That said, I wasn't excited to see the sequel at all. What worked best about the original is that it came out of nowhere—no hype and no expectations to live up to. That wouldn't be the case this time around.

After it was released and critics were bashing it left and right, I was kind of set to defend it a little bit. The director, Todd Phillips, only knows how to make one movie. If you look at his oeuvre—actually, I take that back. Let's say 'body of work' instead. Oeuvre should be saved for people with talent.

If you look at his body of work, every film he's directed has basically had the same premise, the same set of characters and the same beats. ROAD TRIP, STARSKY AND HUTCH, OLD SCHOOL, SCHOOL FOR SCOUNDRELS, DUE DATE are essentially the same. They've got funny moments, but those funny moments are largely due to the talent he's able to assemble. So I was all set to go with that and use that as a basis for an argument about how people were being a little too hard on the sequel.

Then I actually saw THE HANGOVER: PART II.

Now I take it all back.

It is honestly one of the laziest, most uninspired movies I've ever seen. And I've seen some shit.

Phillips and his writers didn't even try. I know that's the biggest complaint, but really, they didn't. At all. If you played part one and part two at the same time on two different screens, I can almost guarantee it would look 90% the same the entire time, beat for beat. They told the same type of joke but just a little worse, they did the same pseudo-action bits but just a little lazier.

It was really kind of depressing.

I wouldn't have minded watching a movie where I got to hang out with Stu, Alan and Phil for another couple of hours but this wasn't it.

And unfortunately, since THE HANGOVER: PART II has already pulled in almost a quarter of a billion dollars, a part III is all but assured.

That also means that the people who loved both installments will surely love the third and we'll have to listen to these idiots talk about how THE HANGOVER TRILOGY ranks up there with the best of them.

Those people are why America is doomed.


A lot of times I don't really care about mashups. There are a lot of them out there and a lot of them are absolutely terrible. Every once in a while you'll find a good one (like the Katy Perry/Disembodied one that I'm still ashamed to admit I like).

The Jay-Z/Beatles Gray Album is probably the most popular and the one that shot amateur mashups to another level. Now they're everywhere. About once a week there will be a link to a new one and most of the time I could care less, but I saw the title of this one and couldn't pass it up.


Yes, that's Wu-Tang Clan and Fugazi thrown together. The Rza, the Gza and the Old Dirty Bastard would probably be all about it if they were to ever come across it. Ian MacKaye, on the other hand, I'm not so sure about.

Either way, it's out there. The first 'single' is "Sleep Rules Everything Around Me" and a full album, 13 Chambers, is set to hit the Internet next week (7/13/11). They have a Tumblr (who doesn't?) so keep an eye on that for more.

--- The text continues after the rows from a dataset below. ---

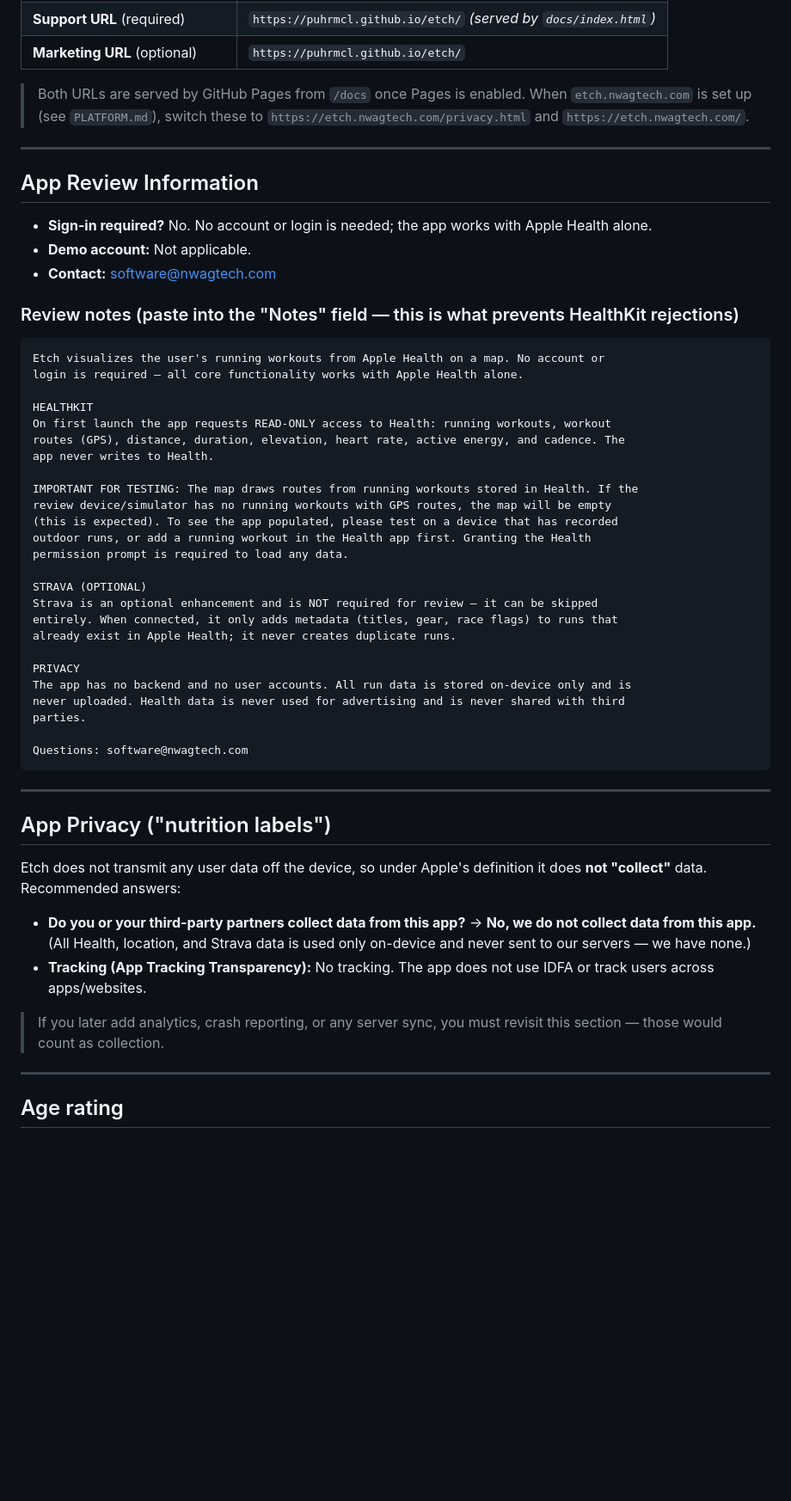
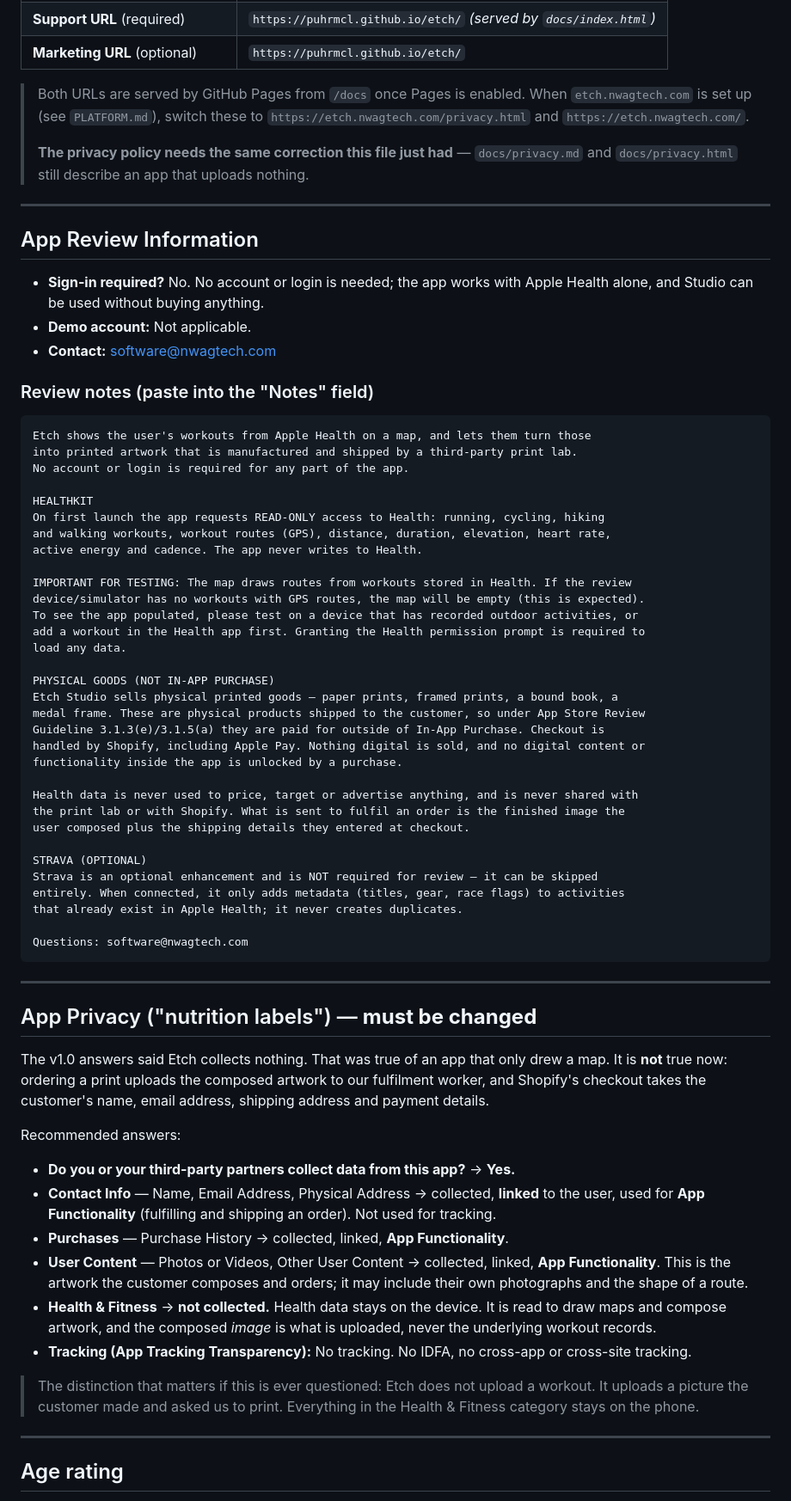
Before and after one commit to puhrmcl/stridemap, a Markdown page: docs/app-store-metadata.md, the part around one of its changes. Shown at 86% size. Rendered like a GitHub page; blank space fills up the shorter version.

````diff
--- a/docs/app-store-metadata.md
+++ b/docs/app-store-metadata.md
@@ -113,61 +139,84 @@ one beautiful map. Filter, explore, and relive your year. Thanks for running wit
 > Both URLs are served by GitHub Pages from `/docs` once Pages is enabled. When
 > `etch.nwagtech.com` is set up (see `PLATFORM.md`), switch these to
 > `https://etch.nwagtech.com/privacy.html` and `https://etch.nwagtech.com/`.
+>
+> **The privacy policy needs the same correction this file just had** — `docs/privacy.md`
+> and `docs/privacy.html` still describe an app that uploads nothing.
 
 ---
 
 ## App Review Information
 
 - **Sign-in required?** No. No account or login is needed; the app works with Apple Health
-  alone.
+  alone, and Studio can be used without buying anything.
 - **Demo account:** Not applicable.
 - **Contact:** software@nwagtech.com
 
-### Review notes (paste into the "Notes" field — this is what prevents HealthKit rejections)
+### Review notes (paste into the "Notes" field)
 
 ```
-Etch visualizes the user's running workouts from Apple Health on a map. No account or
-login is required — all core functionality works with Apple Health alone.
+Etch shows the user's workouts from Apple Health on a map, and lets them turn those
+into printed artwork that is manufactured and shipped by a third-party print lab.
+No account or login is required for any part of the app.
 
 HEALTHKIT
-On first launch the app requests READ-ONLY access to Health: running workouts, workout
-routes (GPS), distance, duration, elevation, heart rate, active energy, and cadence. The
-app never writes to Health.
+On first launch the app requests READ-ONLY access to Health: running, cycling, hiking
+and walking workouts, workout routes (GPS), distance, duration, elevation, heart rate,
+active energy and cadence. The app never writes to Health.
 
-IMPORTANT FOR TESTING: The map draws routes from running workouts stored in Health. If the
-review device/simulator has no running workouts with GPS routes, the map will be empty
-(this is expected). To see the app populated, please test on a device that has recorded
-outdoor runs, or add a running workout in the Health app first. Granting the Health
-permission prompt is required to load any data.
+IMPORTANT FOR TESTING: The map draws routes from workouts stored in Health. If the review
+device/simulator has no workouts with GPS routes, the map will be empty (this is expected).
+To see the app populated, please test on a device that has recorded outdoor activities, or
+add a workout in the Health app first. Granting the Health permission prompt is required to
+load any data.
+
+PHYSICAL GOODS (NOT IN-APP PURCHASE)
+Etch Studio sells physical printed goods — paper prints, framed prints, a bound book, a
+medal frame. These are physical products shipped to the customer, so under App Store Review
+Guideline 3.1.3(e)/3.1.5(a) they are paid for outside of In-App Purchase. Checkout is
+handled by Shopify, including Apple Pay. Nothing digital is sold, and no digital content or
+functionality inside the app is unlocked by a purchase.
+
+Health data is never used to price, target or advertise anything, and is never shared with
+the print lab or with Shopify. What is sent to fulfil an order is the finished image the
+user composed plus the shipping details they entered at checkout.
 
 STRAVA (OPTIONAL)
 Strava is an optional enhancement and is NOT required for review — it can be skipped
-entirely. When connected, it only adds metadata (titles, gear, race flags) to runs that
-already exist in Apple Health; it never creates duplicate runs.
-
-PRIVACY
-The app has no backend and no user accounts. All run data is stored on-device only and is
-never uploaded. Health data is never used for advertising and is never shared with third
-parties.
+entirely. When connected, it only adds metadata (titles, gear, race flags) to activities
+that already exist in Apple Health; it never creates duplicates.
 
 Questions: software@nwagtech.com
 ```
 
 ---
 
-## App Privacy ("nutrition labels")
+## App Privacy ("nutrition labels") — **must be changed**
 
-Etch does not transmit any user data off the device, so under Apple's definition it
-does **not "collect"** data. Recommended answers:
+The v1.0 answers said Etch collects nothing. That was true of an app that only drew a map.
+It is **not** true now: ordering a print uploads the composed artwork to our fulfilment
+worker, and Shopify's checkout takes the customer's name, email address, shipping address
+and payment details.
 
-- **Do you or your third-party partners collect data from this app?** → **No, we do not
-  collect data from this app.** (All Health, location, and Strava data is used only
-  on-device and never sent to our servers — we have none.)
-- **Tracking (App Tracking Transparency):** No tracking. The app does not use IDFA or track
-  users across apps/websites.
+Recommended answers:
 
-> If you later add analytics, crash reporting, or any server sync, you must revisit this
-> section — those would count as collection.
+- **Do you or your third-party partners collect data from this app?** → **Yes.**
+- **Contact Info** — Name, Email Address, Physical Address → collected, **linked** to the
+  user, used for **App Functionality** (fulfilling and shipping an order). Not used for
+  tracking.
+- **Purchases** — Purchase History → collected, linked, **App Functionality**.
+- **User Content** — Photos or Videos, Other User Content → collected, linked,
+  **App Functionality**. This is the artwork the customer composes and orders; it may
+  include their own photographs and the shape of a route.
+- **Health & Fitness** → **not collected.** Health data stays on the device. It is read to
+  draw maps and compose artwork, and the composed *image* is what is uploaded, never the
+  underlying workout records.
+- **Tracking (App Tracking Transparency):** No tracking. No IDFA, no cross-app or
+  cross-site tracking.
+
+> The distinction that matters if this is ever questioned: Etch does not upload a workout.
+> It uploads a picture the customer made and asked us to print. Everything in the Health
+> &amp; Fitness category stays on the phone.
 
 ---
 
````
Also changed, not shown: other parts of docs/app-store-metadata.md (+88 -58 lines).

Not going to lie. I'm pretty excited about this. And that doesn't happen very often with these things.

 Sleep Rules Everything Around Me by WUGAZI